Skip to content

Healthy Cats

Select An Article
Font Size

Bonding with Your New Kitten

You’ve brought home a new kitten, and you want it to grow into a loving, happy member of your family. Rolan Tripp answers questions on how to make it happen.
(continued)

continued...

 

Q: What’s the best age to bring a kitten home?

A: The average age for people to get kittens is eight weeks. That age has its pros and cons. If the breeder knows what they are doing and the kittens are socialized correctly, that’s fine. But if the kittens don’t get that critical socialization by seven weeks of age, the brain starts shutting down. The kittens can still be socialized, but it will never be as good. So ask how much the kitten was handled before you got it.

 

Q: If I get two kittens, will they become too attached to each other and ignore me?

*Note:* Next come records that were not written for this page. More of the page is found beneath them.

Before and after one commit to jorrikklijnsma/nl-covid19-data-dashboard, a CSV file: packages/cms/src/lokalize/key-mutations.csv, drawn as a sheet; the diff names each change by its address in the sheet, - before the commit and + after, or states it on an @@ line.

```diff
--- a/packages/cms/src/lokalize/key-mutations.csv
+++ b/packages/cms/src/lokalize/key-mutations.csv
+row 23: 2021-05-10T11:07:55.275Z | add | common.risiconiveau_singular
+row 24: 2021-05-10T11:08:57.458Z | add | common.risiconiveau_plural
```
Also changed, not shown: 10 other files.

A: I recommend getting two kittens. Yes, they may be more focused on each other than on you, but they also can take their energy out - biting, scratching, fighting - on each other. Kittens have so much energy. If you don’t give them something to do, they’re going to find something to do.

But if you get two kittens, separate them for periods of time each day so they get used to it, especially for feeding and play sessions with you.

 

Q: Should I keep my kitten in a low-key, quiet environment for a while, or thrust him into our everyday life?

A: Initially it’s good to bring a new kitten into one room. Put his food in there, a scratching post, his bed and let him get used to that.

Then start introducing him to all the things that will be a part of his life. But you have to learn to read the cat. If you introduce your kitten to something and he’s acting fearful - moving away from you and twitching, with tense muscle tone and hyper-alert, step back and take it slower. But if he’s acting friendly and relaxed, you can keep going.

 

Q: Should I keep my kitten away from people, or let everyone who comes in handle him?

A: It’s good for a variety of people to handle a kitten, but it’s also important that all the interactions are gentle and positive during this formative time.

Next Article:

Today on WebMD

cat at table
What's safe for them to eat?
Maine Coon cat breed
What they do and why cats have them.
 
Kitten in litterbox
How to solve them.
cat meowing
Why some cats are so talkative
 
cat on couch
Evaluator
Kitten using litter box
Quiz
 
sleeping kitten
Slideshow
sad kitten looking at milk glass
Slideshow
 

Love your pets, hate your allergies?

Get tips for relief.

Loading ...

Sending your email...

This feature is temporarily unavailable. Please try again later.

Thanks!

Now check your email account on your mobile phone to download your new app.

cat at table
Slideshow
muddy dog on white sofa
Quiz
 
Maine Coon cat breed
Article
Pets: Behavior Problems in Cats
Slideshow